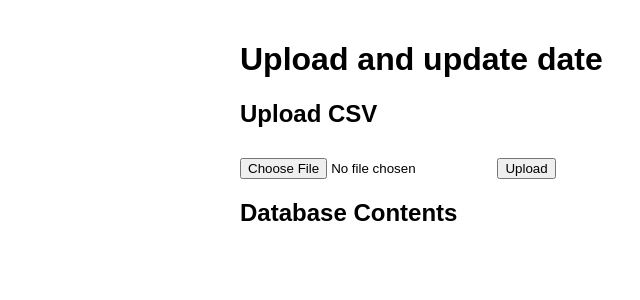
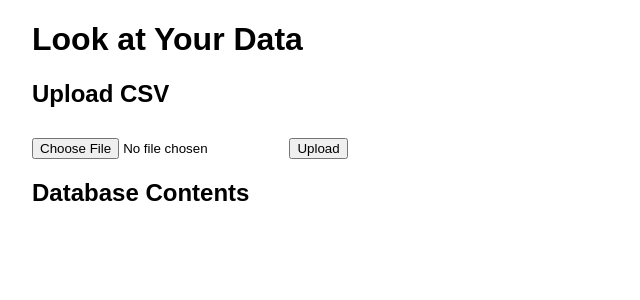
Before and after one commit to eugeneyan/framework-comparison, a FastAPI app: page / in a window 1280 px wide. Shown: the top 300 px of the page, without its empty margins (0-640 px from the left). Run offline with FastAPI, Linux system fonts and the light colour scheme; data that the repository does not hold is empty.

Commit message:
Update html to stretch to fit browser

```diff
--- a/fastapipy/static/style.css
+++ b/fastapipy/static/style.css
@@ -1,8 +1,14 @@
 body {
     font-family: Arial, sans-serif;
-    max-width: 800px;
-    margin: 0 auto;
-    padding: 20px;
+    margin: 0;
+    padding: 0;
+}
+
+.container {
+    width: 100%;
+    max-width: none;
+    padding: 0 2em;
+    box-sizing: border-box;
 }
 
 table {
@@ -17,11 +23,13 @@ th, td {
     text-align: left;
     word-wrap: break-word;
     overflow-wrap: break-word;
-    max-width: 200px; /* Adjust this value as needed */
 }
 
 th {
     background-color: #f2f2f2;
+    position: sticky;
+    top: 0;
+    z-index: 10;
 }
 
 input[type="file"], button {
@@ -52,7 +60,7 @@ textarea {
     width: 100%;
     height: 100%;
     box-sizing: border-box;
-    resize: vertical;
+    resize: both;
     border: none;
     background: transparent;
     font-family: inherit;
--- a/fastapipy/templates/index.html
+++ b/fastapipy/templates/index.html
@@ -3,13 +3,14 @@
 <head>
     <meta charset="UTF-8">
     <meta name="viewport" content="width=device-width, initial-scale=1.0">
-    <title>Upload and update date</title>
+    <title>Look at Your Data</title>
     <script src="https://cdn.jsdelivr.net/npm/axios/dist/axios.min.js"></script>
     <script src="{{ url_for('static', path='script.js') }}"></script>
     <link rel="stylesheet" href="{{ url_for('static', path='style.css') }}">
 </head>
 <body>
-    <h1>Upload and update date</h1>
+    <div class="container">
+        <h1>Look at Your Data</h1>
 
         <h2>Upload CSV</h2>
         <input type="file" id="csvFile" accept=".csv">
@@ -22,5 +23,6 @@
                 <tbody></tbody>
             </table>
         </div>
+    </div>
 </body>
 </html>
```
Lines whose indentation alone changed are shown as unchanged.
------------------------------------------------
Assigned task: Only the pictures are to be left out; repeat all other material exactly.

Answer to this exercise:
Before and after one commit to eugeneyan/framework-comparison, a FastAPI app: page / in a window 1280 px wide. Shown: the top 300 px of the page, without its empty margins (0-640 px from the left). Run offline with FastAPI, Linux system fonts and the light colour scheme; data that the repository does not hold is empty.

Commit message:
Update html to stretch to fit browser

```diff
--- a/fastapipy/static/style.css
+++ b/fastapipy/static/style.css
@@ -1,8 +1,14 @@
 body {
     font-family: Arial, sans-serif;
-    max-width: 800px;
-    margin: 0 auto;
-    padding: 20px;
+    margin: 0;
+    padding: 0;
+}
+
+.container {
+    width: 100%;
+    max-width: none;
+    padding: 0 2em;
+    box-sizing: border-box;
 }
 
 table {
@@ -17,11 +23,13 @@ th, td {
     text-align: left;
     word-wrap: break-word;
     overflow-wrap: break-word;
-    max-width: 200px; /* Adjust this value as needed */
 }
 
 th {
     background-color: #f2f2f2;
+    position: sticky;
+    top: 0;
+    z-index: 10;
 }
 
 input[type="file"], button {
@@ -52,7 +60,7 @@ textarea {
     width: 100%;
     height: 100%;
     box-sizing: border-box;
-    resize: vertical;
+    resize: both;
     border: none;
     background: transparent;
     font-family: inherit;
--- a/fastapipy/templates/index.html
+++ b/fastapipy/templates/index.html
@@ -3,13 +3,14 @@
 <head>
     <meta charset="UTF-8">
     <meta name="viewport" content="width=device-width, initial-scale=1.0">
-    <title>Upload and update date</title>
+    <title>Look at Your Data</title>
     <script src="https://cdn.jsdelivr.net/npm/axios/dist/axios.min.js"></script>
     <script src="{{ url_for('static', path='script.js') }}"></script>
     <link rel="stylesheet" href="{{ url_for('static', path='style.css') }}">
 </head>
 <body>
-    <h1>Upload and update date</h1>
+    <div class="container">
+        <h1>Look at Your Data</h1>
 
         <h2>Upload CSV</h2>
         <input type="file" id="csvFile" accept=".csv">
@@ -22,5 +23,6 @@
                 <tbody></tbody>
             </table>
         </div>
+    </div>
 </body>
 </html>
```
Lines whose indentation alone changed are shown as unchanged.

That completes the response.